Commission-Free Stock Trading and Impact on Individual Stock Market Participation (SMP)

Date of Award

Fall 2023

Document Type


Degree Name

Doctor of Business Administration (DBA)

Committee Chair

Beverly Smith

Committee Member

Tim Wiseman

Committee Member

Lewis Chongwony
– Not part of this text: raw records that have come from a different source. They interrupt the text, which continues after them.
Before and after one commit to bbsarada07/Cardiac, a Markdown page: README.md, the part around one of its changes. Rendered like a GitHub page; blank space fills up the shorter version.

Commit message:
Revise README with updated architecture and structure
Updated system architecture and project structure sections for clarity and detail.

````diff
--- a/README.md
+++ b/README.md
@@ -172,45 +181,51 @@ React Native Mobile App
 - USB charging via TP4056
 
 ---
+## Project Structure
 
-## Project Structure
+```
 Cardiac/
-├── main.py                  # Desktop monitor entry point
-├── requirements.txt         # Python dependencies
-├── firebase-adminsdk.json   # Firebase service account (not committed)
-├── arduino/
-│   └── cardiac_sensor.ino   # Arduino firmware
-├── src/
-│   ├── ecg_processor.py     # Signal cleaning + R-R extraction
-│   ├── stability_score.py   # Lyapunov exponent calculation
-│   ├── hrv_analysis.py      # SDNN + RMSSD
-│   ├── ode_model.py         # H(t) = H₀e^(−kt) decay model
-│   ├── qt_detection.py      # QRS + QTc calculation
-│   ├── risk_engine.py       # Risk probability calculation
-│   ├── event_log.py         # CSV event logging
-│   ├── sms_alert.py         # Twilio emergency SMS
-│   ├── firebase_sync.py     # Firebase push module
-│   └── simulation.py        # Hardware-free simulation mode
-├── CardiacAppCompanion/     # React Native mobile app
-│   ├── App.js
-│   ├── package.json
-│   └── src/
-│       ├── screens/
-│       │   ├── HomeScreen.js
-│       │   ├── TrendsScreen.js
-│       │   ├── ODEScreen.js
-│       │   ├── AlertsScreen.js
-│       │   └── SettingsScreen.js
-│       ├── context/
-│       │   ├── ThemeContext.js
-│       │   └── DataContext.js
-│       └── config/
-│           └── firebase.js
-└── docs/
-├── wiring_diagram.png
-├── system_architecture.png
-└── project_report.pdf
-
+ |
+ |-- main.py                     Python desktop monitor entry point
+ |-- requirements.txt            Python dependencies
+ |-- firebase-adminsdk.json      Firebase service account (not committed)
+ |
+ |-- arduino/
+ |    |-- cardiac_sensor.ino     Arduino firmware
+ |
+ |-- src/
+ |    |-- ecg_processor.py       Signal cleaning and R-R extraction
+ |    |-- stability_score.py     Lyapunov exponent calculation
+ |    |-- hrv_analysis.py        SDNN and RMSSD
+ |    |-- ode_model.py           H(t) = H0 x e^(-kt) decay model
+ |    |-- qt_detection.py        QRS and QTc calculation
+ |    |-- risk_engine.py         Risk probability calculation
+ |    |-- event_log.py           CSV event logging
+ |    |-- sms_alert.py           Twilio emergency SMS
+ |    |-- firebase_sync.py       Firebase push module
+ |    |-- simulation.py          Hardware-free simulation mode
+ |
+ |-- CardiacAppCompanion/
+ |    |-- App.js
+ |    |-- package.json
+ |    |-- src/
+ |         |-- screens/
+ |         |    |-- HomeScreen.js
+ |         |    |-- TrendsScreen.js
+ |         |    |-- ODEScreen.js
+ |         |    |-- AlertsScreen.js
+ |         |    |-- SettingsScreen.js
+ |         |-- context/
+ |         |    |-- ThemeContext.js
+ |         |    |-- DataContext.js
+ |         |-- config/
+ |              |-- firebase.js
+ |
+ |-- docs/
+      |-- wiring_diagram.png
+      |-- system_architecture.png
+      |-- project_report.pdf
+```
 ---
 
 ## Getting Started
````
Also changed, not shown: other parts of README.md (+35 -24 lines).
This research explores the impact of zero-commission stock trading on individual stock market participation across a spectrum of demographic and socioeconomic factors. The advent of online platforms offering commission-free trades has potentially democratized stock market access, which this study investigates against the backdrop of traditionally low individual engagement in stock investments. The research was a quantitative cross-sectional survey, collecting data from a diverse American demographic. A significant 41% response rate was achieved, resulting in the completion of 495 questionnaires. The analysis reveals that income is the dominant factor influencing stock market involvement, accounting for 21% of the variance in participation rates; higher earners are more likely to invest. The allure of zero-commission trading stands out as a strong predictor of SMP accounting for 15% variance in participation while widespread adoption of smartphones and trading apps accounting for (4%). Financial knowledge and awareness was equally a significant predictor, contributing to 6% variation in SMP. Additionally, gender and age accounted for 3% and 4% variance respectively. The research underscores critical areas for policy and educational interventions, such as increasing financial literacy to bridge the gender gap and extending market access to lower-income groups. By shedding light on these factors, the study provides a comprehensive understanding of the recent shifts in stock market participation dynamics, highlighting the transformative potential of zero-commission trading in an increasingly digital financial landscape.